▶ **What this task involves**
Output every entry exactly as written, but omit the pictures.

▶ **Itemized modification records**
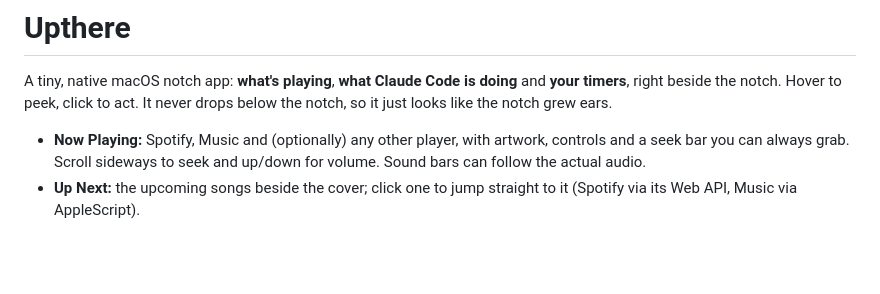
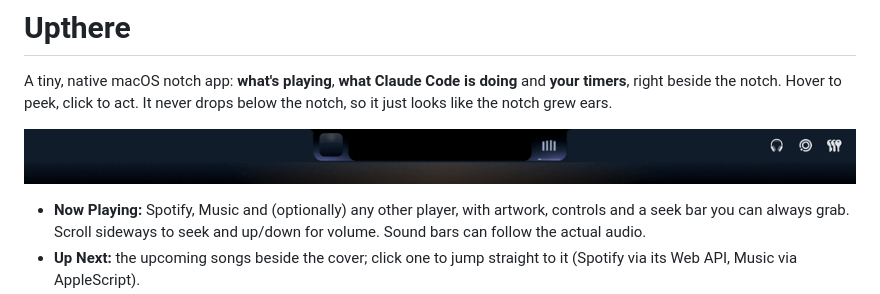
Before and after one commit to Mateu6/upthere, a Markdown page: README.md, the part around the change. GitHub-like rendering; pictures changed too: docs/media/hero.gif; blank space fills up the shorter version.

Commit message:
README: the hero GIF up top; demo clips re-recorded in Midnight
Co-Authored-By: Claude Opus 5.5 <noreply@anthropic.com>

```diff
--- a/README.md
+++ b/README.md
@@ -3,6 +3,8 @@
 A tiny, native macOS notch app: **what's playing**, **what Claude Code is
 doing** and **your timers**, right beside the notch. Hover to peek, click to
 act. It never drops below the notch, so it just looks like the notch grew ears.
+
+![Upthere: Claude Code at work on one side of the notch, the music on the other](docs/media/hero.gif)
 
 - **Now Playing:** Spotify, Music and (optionally) any other player, with artwork, controls and a seek bar you can always grab. Scroll sideways to seek and up/down for volume. Sound bars can follow the actual audio.
 - **Up Next:** the upcoming songs beside the cover; click one to jump straight to it (Spotify via its Web API, Music via AppleScript).
```
Also changed, not shown: docs/media/claude-permission.gif, docs/media/music-hover.gif, docs/media/themes.gif, docs/media/timers.gif, 5 other files.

▶ **Written answer**
Before and after one commit to Mateu6/upthere, a Markdown page: README.md, the part around the change. GitHub-like rendering; pictures changed too: docs/media/hero.gif; blank space fills up the shorter version.

Commit message:
README: the hero GIF up top; demo clips re-recorded in Midnight
Co-Authored-By: Claude Opus 5.5 <noreply@anthropic.com>

```diff
--- a/README.md
+++ b/README.md
@@ -3,6 +3,8 @@
 A tiny, native macOS notch app: **what's playing**, **what Claude Code is
 doing** and **your timers**, right beside the notch. Hover to peek, click to
 act. It never drops below the notch, so it just looks like the notch grew ears.
+
+![Upthere: Claude Code at work on one side of the notch, the music on the other](docs/media/hero.gif)
 
 - **Now Playing:** Spotify, Music and (optionally) any other player, with artwork, controls and a seek bar you can always grab. Scroll sideways to seek and up/down for volume. Sound bars can follow the actual audio.
 - **Up Next:** the upcoming songs beside the cover; click one to jump straight to it (Spotify via its Web API, Music via AppleScript).
```
Also changed, not shown: docs/media/claude-permission.gif, docs/media/music-hover.gif, docs/media/themes.gif, docs/media/timers.gif, 5 other files.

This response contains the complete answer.